The research is published in the journal Science Advances.

Editors' Recommendations

Perseverance Mars rover shares detailed panorama of sample depot
The site of Perseverance's sample depot.

NASA’s Perseverance Mars rover has been busy creating what the space agency recently said was “humanity’s first sample depot on another planet.”

The depot, which is essentially a flat patch of land, contains 10 titanium tubes holding samples of martian rock and dust collected by NASA’s rover in the two years since it landed on the red planet.

Read more
Mars Curiosity rover finds evidence of water where it was expected to be dry
Curiosity Rover

The key to understanding whether Mars was ever habitable is water. For life as we know it to thrive, liquid water needs to be present -- and we know that even though it is now dry, there was once liquid water on the surface of Mars. However, the history of water on Mars is complex, and scientists are still debating exactly how long water was present there and when the planet dried up.

And it's about to get more complex. Recently, the Curiosity rover has made an intriguing discovery suggesting that water was once present in an area that scientists had thought would be dry.

Read more
Ingenuity helicopter helps researchers learn about dust on Mars
The Ingenuity helicopter is pictured on the surface of Mars.

One of the big challenges of Mars exploration is something very small: dust. Fine dust covers much of the martian surface, and high winds and low gravity mean the dust is easily whipped up off the surface, covering solar panels and gumming up components. The Ingenuity helicopter has had its own problems with dust on its solar panels, limiting the amount of power it could draw from the sun.

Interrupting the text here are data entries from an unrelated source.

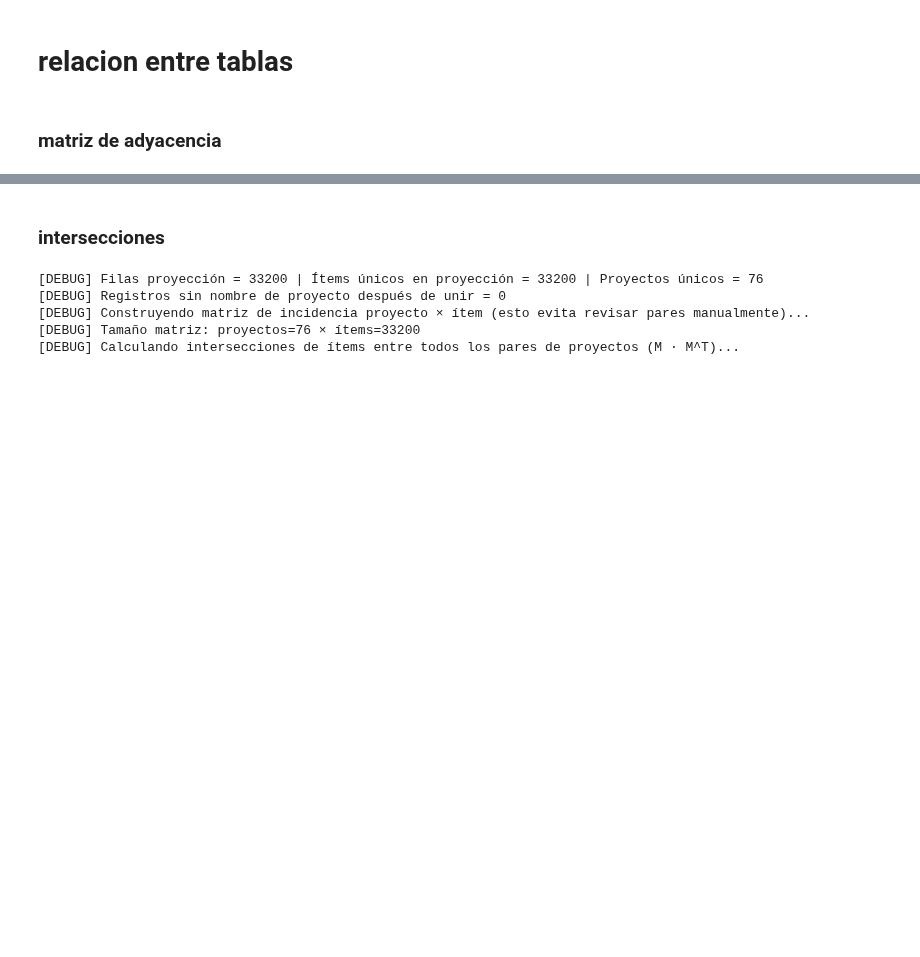
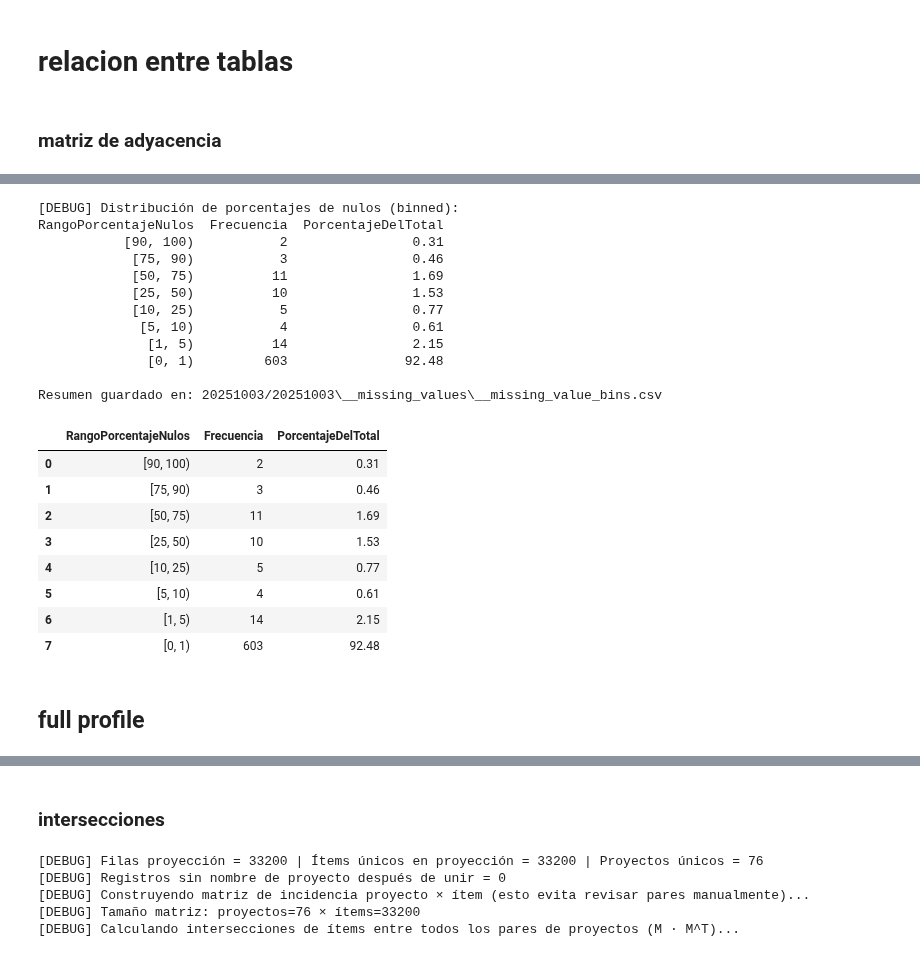
Before and after one commit to ConnectEscuelaIngenieros/consultoriaConnectBogota, a Jupyter notebook: consultas.ipynb, the cells around one changed output, grey strips where cells are left out. Cells and saved outputs as stored; diff of their text form; code cells hidden in the pictures; blank space fills up the shorter version.

```diff
--- a/consultas.ipynb
+++ b/consultas.ipynb
@@ -643,7 +571,7 @@ import glob
 import pandas as pd
 from typing import Dict, List, Set, Tuple
 
-DEFAULT_FOLDER = r"C:\Users\aleja\Documents\Ingenieria Estadistica\Asignaturas2025B\arpro1\Base de Datos ARPRO\20251003\20251003"
+DEFAULT_FOLDER =  Path(r"20251003/20251003")
 
 
 def debug(message: str) -> None:
@@ -788,40 +716,3 @@ def save_outputs(base_folder: str, edges: List[Tuple[str, str, str]], directed:
     print(f"• {edges_csv}")
     print(f"• {dir_csv}")
     print(f"• {undir_csv}")
-
-def main() -> None:
-    # 1) Carpeta objetivo
-    base_folder = r"C:\Users\aleja\Documents\Ingenieria Estadistica\Asignaturas2025B\arpro1\Base de Datos ARPRO\20251003\20251003"
-    #if len(sys.argv) > 1 and sys.argv[1].strip():
-        #base_folder = sys.argv[1].strip()
-    print(f"[DEBUG] Carpeta analizada: {base_folder}")
-
-    if not os.path.isdir(base_folder):
-        print("No se encontró la carpeta. Pase la ruta como argumento o edite DEFAULT_FOLDER.")
-        return
-
-    # 2) Esquema: columnas por tabla + PKs
-    columns_by_table, pk_by_table = build_schema(base_folder)
-    print(f"[DEBUG] Tablas detectadas: {len(columns_by_table)}")
-
-    # Resumen PKs
-    print("\n[DEBUG] PK detectados (tabla -> pk):")
-    for t, pk in sorted(pk_by_table.items()):
-        print(f"  - {t}: {pk if pk else '(sin pk claro)'}")
-
-    # 3) Aristas
-    edges = build_edges(columns_by_table, pk_by_table)
-    print(f"\n[DEBUG] Aristas detectadas (A->B por FK a PK): {len(edges)}")
-    # Vista corta
-    for row in edges[:20]:
-        print("   ", row)
-
-    # 4) Matrices de adyacencia
-    tables = sorted(columns_by_table.keys())
-    directed, undirected = build_adjacency(tables, edges)
-
-    # 5) Guardar
-    save_outputs(base_folder, edges, directed, undirected)
-
-if __name__ == "__main__":
-    main()
@@ -845,0 +1185,26 @@ Listo ✅ Archivos generados:
+# %%
+summarize_missing_value_distribution("20251003/20251003")
+# %% [output]
+[DEBUG] Distribución de porcentajes de nulos (binned):
+RangoPorcentajeNulos  Frecuencia  PorcentajeDelTotal
+           [90, 100)           2                0.31
+            [75, 90)           3                0.46
+            [50, 75)          11                1.69
+            [25, 50)          10                1.53
+            [10, 25)           5                0.77
+             [5, 10)           4                0.61
+              [1, 5)          14                2.15
+              [0, 1)         603               92.48
+
+Resumen guardado en: 20251003/20251003\__missing_values\__missing_value_bins.csv
+|  | RangoPorcentajeNulos | Frecuencia | PorcentajeDelTotal |
+| 0 | [90, 100) | 2 | 0.31 |
+| 1 | [75, 90) | 3 | 0.46 |
+| 2 | [50, 75) | 11 | 1.69 |
+| 3 | [25, 50) | 10 | 1.53 |
+| 4 | [10, 25) | 5 | 0.77 |
+| 5 | [5, 10) | 4 | 0.61 |
+| 6 | [1, 5) | 14 | 2.15 |
+| 7 | [0, 1) | 603 | 92.48 |
+# %% [markdown]
+## full profile
```
Also changed, not shown: parts of 20 cells of this notebook.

Now, researchers have used data from Ingenuity to understand more about how dust moves in the martian air, learning about the dynamics of dust, which could help future missions deal with this ongoing problem.

Read more